Apple’s response did not please anyone. Popular Coder Marco Arment suggests Apple’s answer can be summed up in a single character: 🖕, the middle finger emoji.
“A recent order from the Dutch Authority for Consumers and Markets (ACM) will allow developers of dating apps on the Dutch App Store to use alternative payment processing options,” Apple said in a statement. a developer release posted last week. “These changes will compromise user experience and create new threats to user privacy and data security.
“We have appealed the ACM’s decision. In the meantime, we are required to make the mandatory changes and are today providing additional details that meet our legal obligations in the Netherlands while helping to protect users. against these increased risks.
To comply with the ACM ruling, Apple will charge a 27% commission on dating app transactions in the Netherlands, which for those who can find a payment processor that only charges 3% selling fee, will incur the same 30 per commission as Apple. charged for using its in-app purchase system.
App makers who do so will be responsible for collecting and paying applicable taxes, such as Dutch Value Added Tax (VAT), if their payment processor does not provide this service.
Google, in its Android ecosystem, is loading a 26% commission on in-app sales through third-party processors, to comply with South Korean law.
It’s getting worse. As Arment points out, iOS developers need to create a separate app that’s only for sale in the Netherlands. This unique app also cannot support Apple’s in-app purchase system and must have an in-app modal that warns, “Only purchases through the App Store are Apple Secured.”

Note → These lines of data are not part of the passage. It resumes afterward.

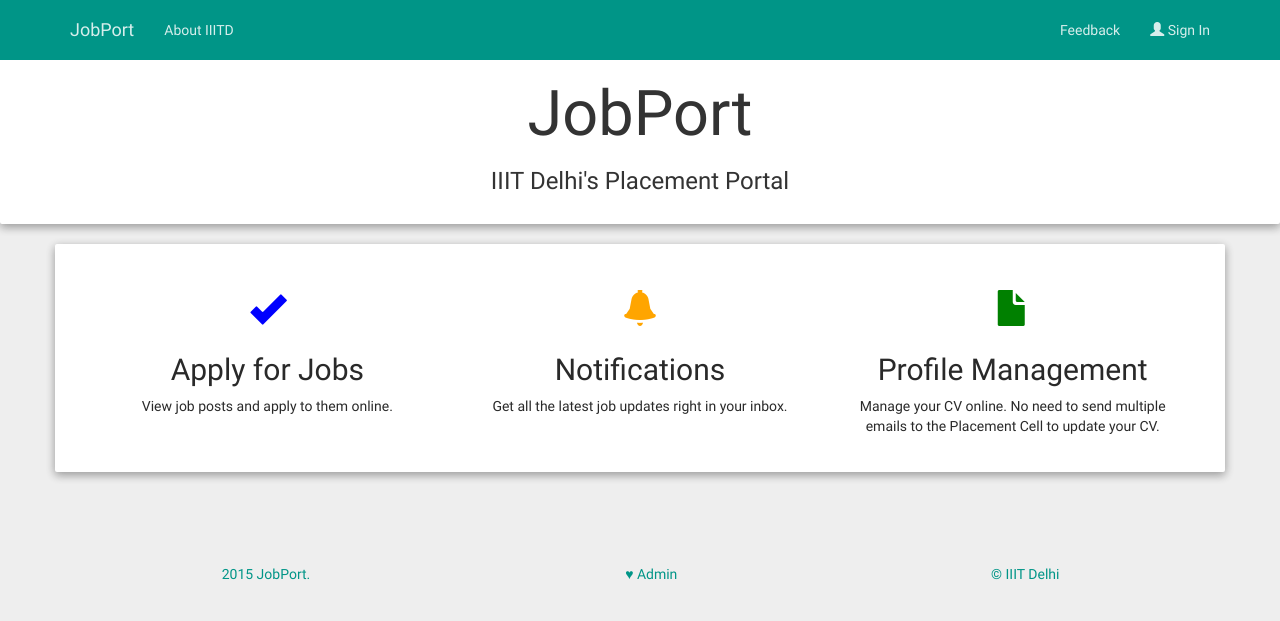
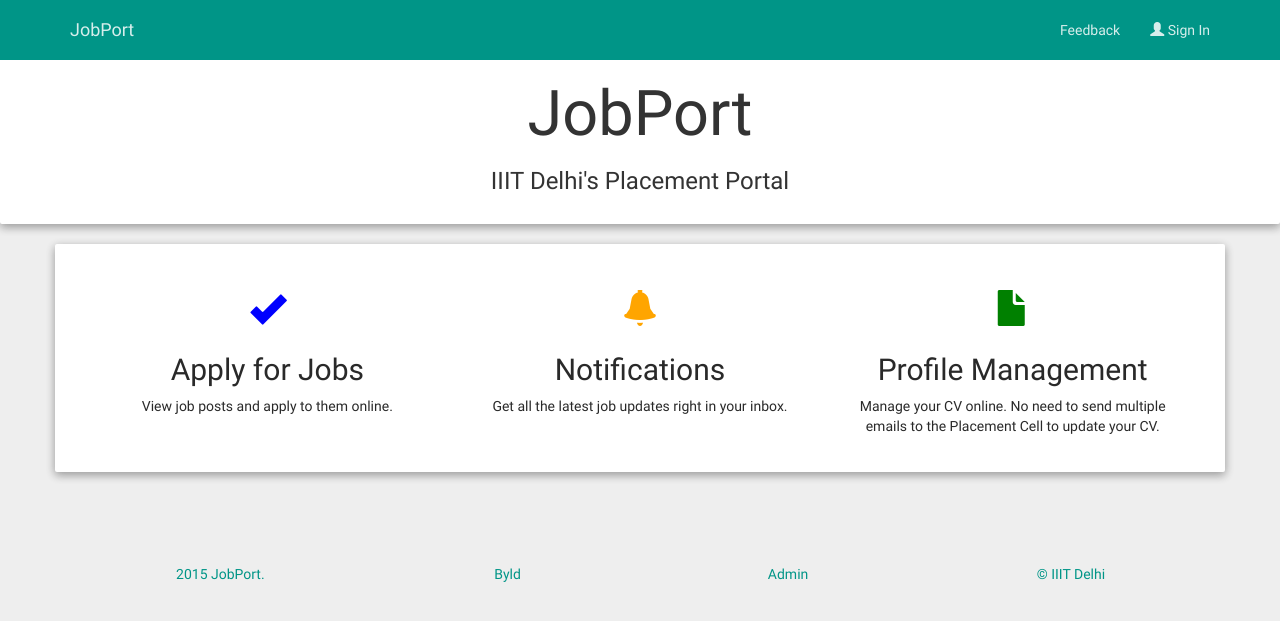
Before and after one commit to IIIT-Delhi/jobport, a Django app: template placement/jobport/templates/jobport/welcome.html in a window 1280 px wide. Shown: the top 621 px of the page. Run offline with Django 3.2, Linux system fonts and the light colour scheme; the template is opened without the code that fills it, so the values that code supplies are empty; some libraries are stand-ins or nearby versions.

Commit message:
closes #21

```diff
--- a/placement/jobport/forms.py
+++ b/placement/jobport/forms.py
@@ -56,6 +56,8 @@ class JobForm(forms.ModelForm):
 		if (deadline < timezone.now()):
 			raise forms.ValidationError("Deadline cannot be in the Past.")
 		return deadline
+
+
 
 
 class AdminSelectedApplicantsForm(forms.ModelForm):
@@ -258,7 +260,7 @@ class AdminStudentForm(forms.ModelForm):
 	class Meta:
 		model = Student
 		exclude = ['user']
-		widgets = {'dob': DateTimePicker(options={"format": "YYYY-MM-DD", "pickTime": False}), 'gender': RadioSelect()}
+		widgets = {'dob': DateTimePicker(options={"format": "YYYY-MM-DD", "pickTime": False}), 'gender': RadioSelect(),'companyapplications': forms.CheckboxSelectMultiple,'placedat': forms.CheckboxSelectMultiple}
 
 	"""def clean(self):
         cleaned_data = super(AdminStudentForm, self).clean()
--- a/placement/jobport/templates/jobport/base_loggedout.html
+++ b/placement/jobport/templates/jobport/base_loggedout.html
@@ -31,10 +31,9 @@
       <!-- Collect the nav links, forms, and other content for toggling -->
       <div class="collapse navbar-collapse">
         <ul class="nav navbar-nav">
-          <li><a href="http://www.iiitd.ac.in">About IIITD</a></li>
         </ul>
         <ul class="nav navbar-nav navbar-right">
-          <li><a id="feedback">Feedback</a></li>
+          <li><a id="feedback" href="#">Feedback</a></li>
           <li><a href="{% url 'social:begin' 'google-oauth2' %}"><span class="glyphicon glyphicon-user"></span> Sign In</a></li>
           </ul>
       </div><!-- /.navbar-collapse -->
@@ -53,7 +52,8 @@
         <div class="col-lg-12">
             <ul class="nav nav-pills nav-justified">
                 <li><a href="/">2015 JobPort.</a></li>
-                <li><a href="mailto:naman13064@iiitd.ac.in">&hearts; Admin</a></li>
+                     <li><a href="byld.iiitd.edu.in" target="_blank">Byld</a></li>
+                 <li><a href="mailto:naman13064@iiitd.ac.in">Admin</a></li>
                 <li><a href="iiitd.ac.in" target="_blank">© IIIT Delhi</a></li>
             </ul>
         </div>
--- a/placement/jobport/views.py
+++ b/placement/jobport/views.py
@@ -244,6 +244,7 @@ def newuser(request):
 				usr = form.save(commit=False)
 				usr.user = request.user
 				usr.email = request.user.username
+				usr.name = request.user.first_name+" "+request.user.last_name
 				# usr.resume.name = request.user.username.split('@')[0]  + "_resume." + usr.resume.name.split('.')[-1]
 				# usr.resume.name = hashlib.sha256(request.user.username.split('@')[0] + "_resume." + usr.resume.name.split('.')[-1]).hexdigest() + '.pdf'
 				salt = "1eT4nfB5mR"
@@ -293,7 +294,12 @@ def openjob(request):
 			if form.is_valid():
 				tosavejob = form.save(commit=False	)
 				tosavejob.createdon = timezone.now()
+				# import pdb
+				# pdb.set_trace()
 				# allowed_batches  = tosavejob.batch
+				tosavejob.save()
+				for x in form.cleaned_data['batch']:
+					tosavejob.batch.add(x)
 				tosavejob.save()
 				recipients = []
 				for student in Student.objects.all():
```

All included web links must be declared in the application’s Info.plist file and cannot contain any query parameters. Apple is likely concerned about data exfiltration via URL requests. And developers using a third-party payment processor must file monthly reports with Apple listing every outside transaction and can be audited by Apple to ensure the company collects its commission.
no one feels the love
“You can just FEEL how [Apple despises] having to do all of that,” Arment observed, via Twitter. “They’re making non-App-Store payments as painful, expensive, and clumsy as regulators will tolerate.”
The Netherlands is not particularly tolerant of Apple’s approach. ACM Monday would have Apple has fined five million euros ($5.72 million), the third time in as many weeks, for failing to properly follow its rules. Two weeks ago, the ACM noted Apple will be fined each week until it meets its obligations, up to a maximum of 50 million euros ($57 million), or about five hours of profit based on 2021 results. ‘Apple.
Developer Kosta Eleftheriou, an app developer who sued Apple last year for unfairly dismissing its Apple Watch keyboard app FlickType, said The register that further resistance from Apple seems likely.
“I think we can expect Apple to continue to drag its feet, and both delay and mitigate the intended effects of these decisions,” he said. “However, I think Apple’s strategy will backfire, as it will speed up the process for regulators to determine how best to reign in Apple’s monopoly power in iOS app distribution and in-app payments. “
Eleftheriou argues that Apple’s efforts to maintain control of its App Store and to prevent sideloading of iOS apps are fundamentally dishonest. He points the finger at society macOS security page which describes how “applications from the App Store and the Internet can be installed worry-free”, as macOS’s Gatekeeper technology “ensures that all applications from the Internet have already been checked by Apple for any known malicious code” , and because Apple has the ability to disable malicious apps on macOS.
“Apple has had the technology and claims you can ‘worry-free’ load macOS since at least 2019, with some parts of that technology dating back to 2012,” he said, adding that Apple might even make the iOS security better than macOS because iOS offers fewer privilege escalation possibilities than desktop operating systems. ®